→ **EXERCISE DATA**:
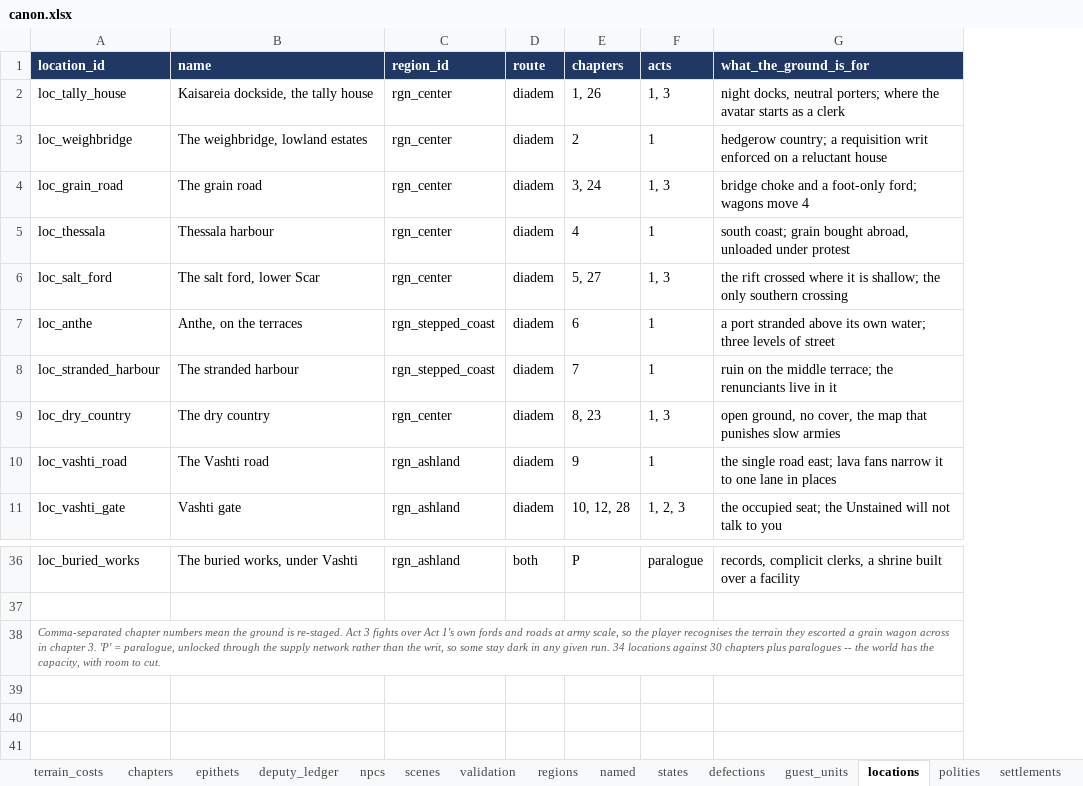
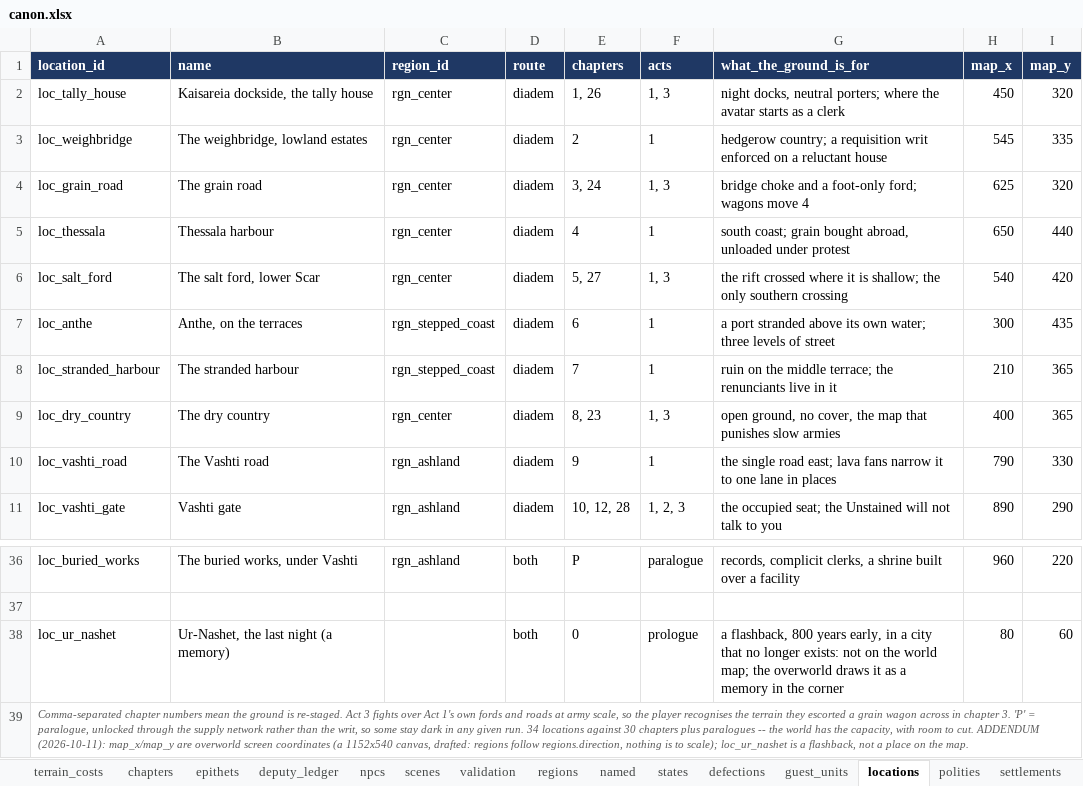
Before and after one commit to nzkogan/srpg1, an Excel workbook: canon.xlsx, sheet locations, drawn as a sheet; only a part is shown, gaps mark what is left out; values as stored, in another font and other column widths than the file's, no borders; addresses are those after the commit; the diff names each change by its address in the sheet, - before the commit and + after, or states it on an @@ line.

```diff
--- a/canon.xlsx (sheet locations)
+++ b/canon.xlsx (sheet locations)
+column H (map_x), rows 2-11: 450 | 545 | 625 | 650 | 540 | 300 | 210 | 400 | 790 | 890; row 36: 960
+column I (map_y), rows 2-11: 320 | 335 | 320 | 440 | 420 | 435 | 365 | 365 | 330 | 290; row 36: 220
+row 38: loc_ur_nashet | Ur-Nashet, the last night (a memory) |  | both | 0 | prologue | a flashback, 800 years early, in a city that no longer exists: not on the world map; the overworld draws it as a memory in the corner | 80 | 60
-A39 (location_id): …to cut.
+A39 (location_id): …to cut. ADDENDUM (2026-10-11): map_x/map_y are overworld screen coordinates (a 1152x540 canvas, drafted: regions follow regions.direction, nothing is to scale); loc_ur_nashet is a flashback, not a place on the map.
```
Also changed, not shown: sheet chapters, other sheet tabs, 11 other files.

→ **WORK REQUEST**: Type out all the records verbatim, minus images.

→ **SOLVED PROBLEM**:
Before and after one commit to nzkogan/srpg1, an Excel workbook: canon.xlsx, sheet locations, drawn as a sheet; only a part is shown, gaps mark what is left out; values as stored, in another font and other column widths than the file's, no borders; addresses are those after the commit; the diff names each change by its address in the sheet, - before the commit and + after, or states it on an @@ line.

```diff
--- a/canon.xlsx (sheet locations)
+++ b/canon.xlsx (sheet locations)
+column H (map_x), rows 2-11: 450 | 545 | 625 | 650 | 540 | 300 | 210 | 400 | 790 | 890; row 36: 960
+column I (map_y), rows 2-11: 320 | 335 | 320 | 440 | 420 | 435 | 365 | 365 | 330 | 290; row 36: 220
+row 38: loc_ur_nashet | Ur-Nashet, the last night (a memory) |  | both | 0 | prologue | a flashback, 800 years early, in a city that no longer exists: not on the world map; the overworld draws it as a memory in the corner | 80 | 60
-A39 (location_id): …to cut.
+A39 (location_id): …to cut. ADDENDUM (2026-10-11): map_x/map_y are overworld screen coordinates (a 1152x540 canvas, drafted: regions follow regions.direction, nothing is to scale); loc_ur_nashet is a flashback, not a place on the map.
```
Also changed, not shown: sheet chapters, other sheet tabs, 11 other files.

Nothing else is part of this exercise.